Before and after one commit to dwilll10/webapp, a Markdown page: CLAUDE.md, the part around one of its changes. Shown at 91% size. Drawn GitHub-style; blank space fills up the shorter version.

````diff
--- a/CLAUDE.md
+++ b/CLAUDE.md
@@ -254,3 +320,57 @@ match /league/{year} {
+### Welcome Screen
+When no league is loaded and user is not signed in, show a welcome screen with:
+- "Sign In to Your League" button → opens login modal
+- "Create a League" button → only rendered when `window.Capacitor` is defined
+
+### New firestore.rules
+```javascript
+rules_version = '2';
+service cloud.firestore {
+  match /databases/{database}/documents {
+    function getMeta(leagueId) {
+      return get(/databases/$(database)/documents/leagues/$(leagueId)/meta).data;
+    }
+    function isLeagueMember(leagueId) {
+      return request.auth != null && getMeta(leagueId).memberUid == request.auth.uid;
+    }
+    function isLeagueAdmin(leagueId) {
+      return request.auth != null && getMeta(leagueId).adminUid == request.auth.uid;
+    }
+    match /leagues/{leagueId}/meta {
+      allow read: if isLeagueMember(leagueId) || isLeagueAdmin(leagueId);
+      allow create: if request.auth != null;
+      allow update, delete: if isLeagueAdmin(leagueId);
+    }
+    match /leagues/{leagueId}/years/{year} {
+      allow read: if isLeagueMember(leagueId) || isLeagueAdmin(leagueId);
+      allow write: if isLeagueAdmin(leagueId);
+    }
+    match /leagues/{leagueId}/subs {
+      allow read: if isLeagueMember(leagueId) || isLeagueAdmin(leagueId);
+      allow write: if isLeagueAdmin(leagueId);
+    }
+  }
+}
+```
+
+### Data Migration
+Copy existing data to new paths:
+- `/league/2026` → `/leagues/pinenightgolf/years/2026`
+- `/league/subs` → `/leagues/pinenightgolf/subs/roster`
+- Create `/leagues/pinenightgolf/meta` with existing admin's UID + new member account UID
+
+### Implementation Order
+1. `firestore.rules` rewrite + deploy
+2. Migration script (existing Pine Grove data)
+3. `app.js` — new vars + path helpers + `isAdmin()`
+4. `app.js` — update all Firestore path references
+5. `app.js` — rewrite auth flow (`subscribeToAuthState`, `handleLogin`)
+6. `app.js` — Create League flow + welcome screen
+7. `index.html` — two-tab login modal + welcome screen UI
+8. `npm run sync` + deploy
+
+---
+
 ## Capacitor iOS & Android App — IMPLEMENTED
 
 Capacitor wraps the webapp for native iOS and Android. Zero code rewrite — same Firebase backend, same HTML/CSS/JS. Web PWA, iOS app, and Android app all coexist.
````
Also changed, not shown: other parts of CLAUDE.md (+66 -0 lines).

> _Your instructions_: Print the data above exactly as it reads.

> _Answer to this exercise_:
Before and after one commit to dwilll10/webapp, a Markdown page: CLAUDE.md, the part around one of its changes. Shown at 91% size. Drawn GitHub-style; blank space fills up the shorter version.

````diff
--- a/CLAUDE.md
+++ b/CLAUDE.md
@@ -254,3 +320,57 @@ match /league/{year} {
+### Welcome Screen
+When no league is loaded and user is not signed in, show a welcome screen with:
+- "Sign In to Your League" button → opens login modal
+- "Create a League" button → only rendered when `window.Capacitor` is defined
+
+### New firestore.rules
+```javascript
+rules_version = '2';
+service cloud.firestore {
+  match /databases/{database}/documents {
+    function getMeta(leagueId) {
+      return get(/databases/$(database)/documents/leagues/$(leagueId)/meta).data;
+    }
+    function isLeagueMember(leagueId) {
+      return request.auth != null && getMeta(leagueId).memberUid == request.auth.uid;
+    }
+    function isLeagueAdmin(leagueId) {
+      return request.auth != null && getMeta(leagueId).adminUid == request.auth.uid;
+    }
+    match /leagues/{leagueId}/meta {
+      allow read: if isLeagueMember(leagueId) || isLeagueAdmin(leagueId);
+      allow create: if request.auth != null;
+      allow update, delete: if isLeagueAdmin(leagueId);
+    }
+    match /leagues/{leagueId}/years/{year} {
+      allow read: if isLeagueMember(leagueId) || isLeagueAdmin(leagueId);
+      allow write: if isLeagueAdmin(leagueId);
+    }
+    match /leagues/{leagueId}/subs {
+      allow read: if isLeagueMember(leagueId) || isLeagueAdmin(leagueId);
+      allow write: if isLeagueAdmin(leagueId);
+    }
+  }
+}
+```
+
+### Data Migration
+Copy existing data to new paths:
+- `/league/2026` → `/leagues/pinenightgolf/years/2026`
+- `/league/subs` → `/leagues/pinenightgolf/subs/roster`
+- Create `/leagues/pinenightgolf/meta` with existing admin's UID + new member account UID
+
+### Implementation Order
+1. `firestore.rules` rewrite + deploy
+2. Migration script (existing Pine Grove data)
+3. `app.js` — new vars + path helpers + `isAdmin()`
+4. `app.js` — update all Firestore path references
+5. `app.js` — rewrite auth flow (`subscribeToAuthState`, `handleLogin`)
+6. `app.js` — Create League flow + welcome screen
+7. `index.html` — two-tab login modal + welcome screen UI
+8. `npm run sync` + deploy
+
+---
+
 ## Capacitor iOS & Android App — IMPLEMENTED
 
 Capacitor wraps the webapp for native iOS and Android. Zero code rewrite — same Firebase backend, same HTML/CSS/JS. Web PWA, iOS app, and Android app all coexist.
````
Also changed, not shown: other parts of CLAUDE.md (+66 -0 lines).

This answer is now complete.